Investing Theory

Unraveling the True Mechanics of Stock Investing

October 12, 2023

Investing in stocks compared to investing in other assets seems quite tempting, not only in terms of achievable returns, but primarily due to the ability to assess the real value of a given company.

The price of a single share on the stock exchange is nothing more than a (partial) value of a piece of a company. By multiplying the price of a single share by the number of shares in circulation, we obtain the company’s market capitalization, or its stock market value.

The company’s market capitalization is the amount an investor would need to have to buy all the shares of that particular company from the stock exchange at a specific moment. Let’s assume that a company’s market capitalization is 100 million and there is a bold investor who decides to buy all the shares from the market, as they intend to carry out a so-called hostile takeover. Let’s also assume that they succeed.

But before that, let’s consider why anyone would want to buy all the shares from the market.

How to Know How Much the Company is Worth?

Firstly, the investor may have determined that the real value of the assets held by the company exceeds the amount of 100 million. The company’s assets may include production lines, buildings, patents, licenses, vehicle fleets, goods already produced but not yet sold, cash on hand, and all other tangible items that together make up the book value of the enterprise.

If the investor calculated (or simply checked in the financial statement) that the actual book value of the company is 150 million, then it was a very good idea to buy all its shares for a total amount of 100 million, because now the investor can hire a liquidator and sell the company’s assets to receive 150 million in cash.

This is, of course, a considerable simplification but clearly illustrates the reason why a trader would be interested in buying shares of a given company. A situation where the company’s market capitalization (its current market value) is lower than the value of its real assets (the company’s book value) may present an attractive investment opportunity.

In the real world, such situations rarely last for a long time in the case of good companies, but they occur quite frequently in short periods. This is because the current share price on the stock exchange, or the company's market capitalization, is not determined by accountants, financial directors, or even any rational factors, but – frankly – by the crowd.

The Difference Between Value and Price

The share price at a given moment is shaped by the general pool of investors, consisting of pension funds, hedge funds, investment banks, and individual clients who have entrusted their money to their funds or trade on the stock exchange on their own account.

The crowd is subject to emotions and sentiment, and sometimes even panics.
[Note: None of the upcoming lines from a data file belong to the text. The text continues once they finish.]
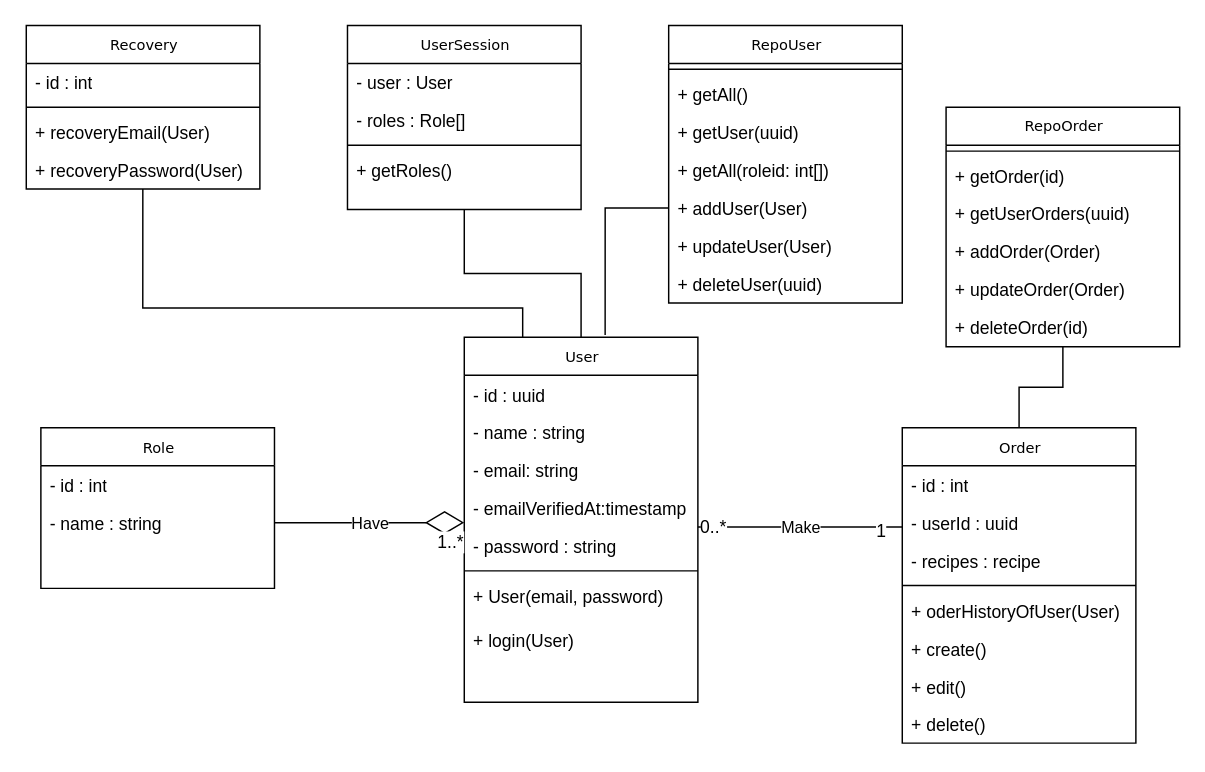
jeankhawand/MetropolyTAN keeps this draw.io diagram as page "UML" (2 of 5) of docs/assets/media/MetropolyTAN.drawio. Above is the earlier version. Source tidied: cells renumbered, new cells numbered last; positions are measured from the earlier drawing's top-left corner, leaving out a move shared by most shapes. Both pictures are drawn from the tidied source at 146%, with x=0, y=0 at pixel (26, 25).
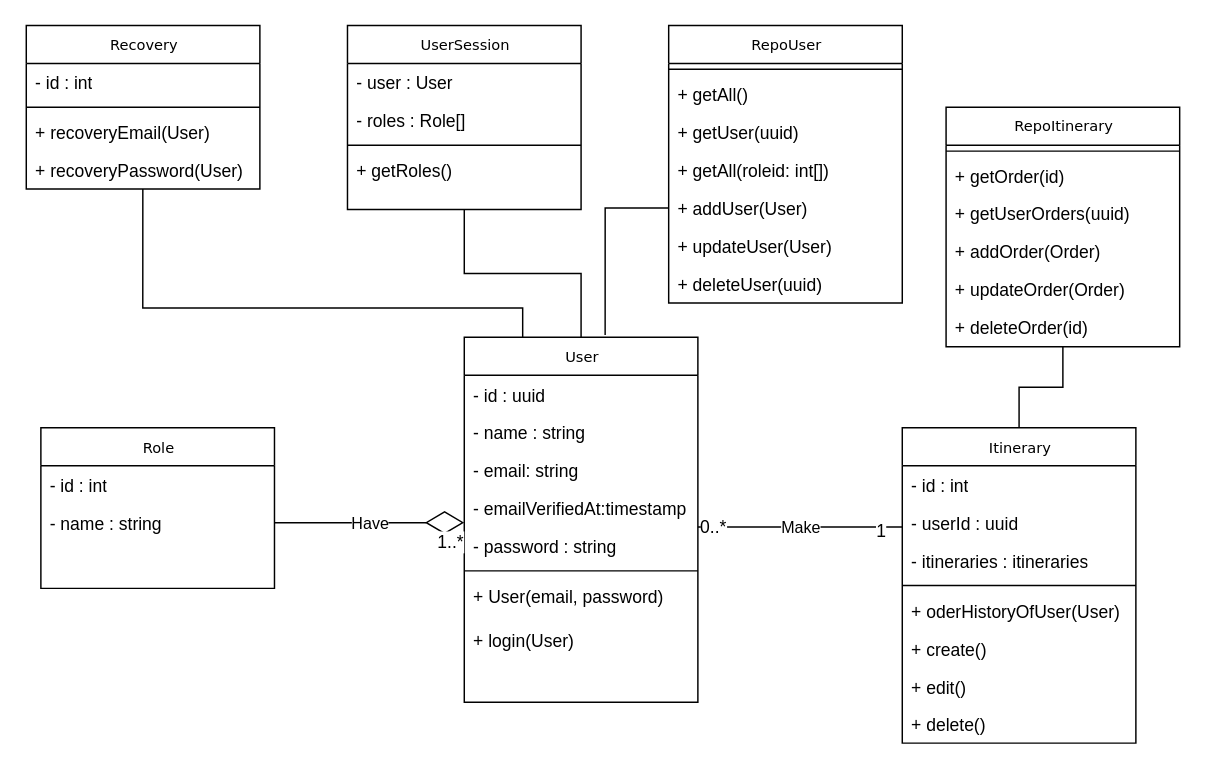
After the change.

Change to the diagram source:
```diff
@@
-    <mxCell id="28" value="Order" style="swimlane;html=1;fontStyle=0;horizontal=1;startSize=26;fillColor=none;swimlaneFillColor=#ffffff;rounded=0;shadow=0;comic=0;labelBackgroundColor=none;strokeColor=#000000;strokeWidth=1;fontFamily=Verdana;fontSize=10;fontColor=#000000;align=center;" parent="1" vertex="1">
+    <mxCell id="28" value="Itinerary" style="swimlane;html=1;fontStyle=0;horizontal=1;startSize=26;fillColor=none;swimlaneFillColor=#ffffff;rounded=0;shadow=0;comic=0;labelBackgroundColor=none;strokeColor=#000000;strokeWidth=1;fontFamily=Verdana;fontSize=10;fontColor=#000000;align=center;" parent="1" vertex="1">
       <mxGeometry x="599.5" y="275.5" width="160" height="216" as="geometry" />
     </mxCell>
@@
-    <mxCell id="31" value="- recipes : recipe" style="text;html=1;strokeColor=none;fillColor=none;align=left;verticalAlign=top;spacingLeft=4;spacingRight=4;whiteSpace=wrap;overflow=hidden;" parent="28" vertex="1">
+    <mxCell id="31" value="- itineraries : itineraries" style="text;html=1;strokeColor=none;fillColor=none;align=left;verticalAlign=top;spacingLeft=4;spacingRight=4;whiteSpace=wrap;overflow=hidden;" parent="28" vertex="1">
       <mxGeometry y="78" width="160" height="26" as="geometry" />
     </mxCell>
@@
-    <mxCell id="40" value="RepoOrder" style="swimlane;html=1;fontStyle=0;horizontal=1;startSize=26;fillColor=none;swimlaneFillColor=#ffffff;rounded=0;shadow=0;comic=0;labelBackgroundColor=none;strokeColor=#000000;strokeWidth=1;fontFamily=Verdana;fontSize=10;fontColor=#000000;align=center;" parent="1" vertex="1">
+    <mxCell id="40" value="RepoItinerary" style="swimlane;html=1;fontStyle=0;horizontal=1;startSize=26;fillColor=none;swimlaneFillColor=#ffffff;rounded=0;shadow=0;comic=0;labelBackgroundColor=none;strokeColor=#000000;strokeWidth=1;fontFamily=Verdana;fontSize=10;fontColor=#000000;align=center;" parent="1" vertex="1">
       <mxGeometry x="629.5" y="56" width="160" height="164" as="geometry" />
     </mxCell>
```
The crowd can bring the stock market price of shares to absurdly low levels without any specific reason. In a world of almost perfect correlation, there are situations where good shares will fall simply because the entire market is falling. Often this has nothing to do with the condition of the specific company.

Emotional investors visualization.

If a company announces a 3% decrease in profits, its shares may fall by 30% within a week, although such a decline in the company’s value is not justified, because – according to the rules of mathematics – if we currently get 3% less profit for one share, the value of the share should also fall by 3%. Not at all.

The crowd relies on sentiment. When an individual sees the crowd running in a certain direction, they run with it. That’s why the stock price on the stock exchange in shorter time intervals can be very detached from the real value of the stock, which can make the stock market seem somewhat frustrating for novice investors.

However, from a professional investor’s perspective, there is nothing better in the market, because only in such absurd situations does a sensible trader have a chance to buy good shares at a decent price.

The Market is Not an Efficient Machine

If the market were efficient – meaning it honestly and adequately priced all shares at all times – we would have nothing to look for on the stock exchange because there would be no such thing as a “bargain”. The only way to make money here is to buy low and sell high. In other words, one must look for opportunities on the stock exchange.

Therefore, if all traders behaved one hundred percent rationally and always priced shares fairly, investment opportunities would never arise.

In conclusion: market inefficiency and its irrational behavior in the short term (weeks or months), although often incredibly annoying, actually allow experienced investors who know what they are doing and can keep their cool in the face of the crowd to make money.

The remaining question is how long this kind of situation, where a company’s market capitalization deviates from its book value, will persist in the market. Well, it can be a week, a month, or a year. Everything depends on sentiment – the attitude toward the stock market itself.

However, if everything is fine with the company and we are not dealing with a company on the verge of bankruptcy, investors will sooner or later be tempted by its shares. A situation where physical assets worth 150 million can be bought for 100 million certainly represents an interesting opportunity.

Summing Up…

When investors’ optimism about the market begins to grow again, the stock prices that have been undervalued compared to their intrinsic value will start to rise with it. There is no magic in this, and no mathematical indicators are needed. It is an age-old law of trade – if something is good and cheap, it is worth buying to sell later at a higher price.

The whole art is to learn to analyze companies in such a way that one can assess whether shares are cheap or expensive at a given moment, and more importantly, whether they are even worth buying at all.

Start your free trial

And save 97% time spent on stock analysis!

Similar posts

Start your 7-day free trial

Automate your research and quickly find undervalued stocks.
Get Started →
No credit card required
Cancel anytime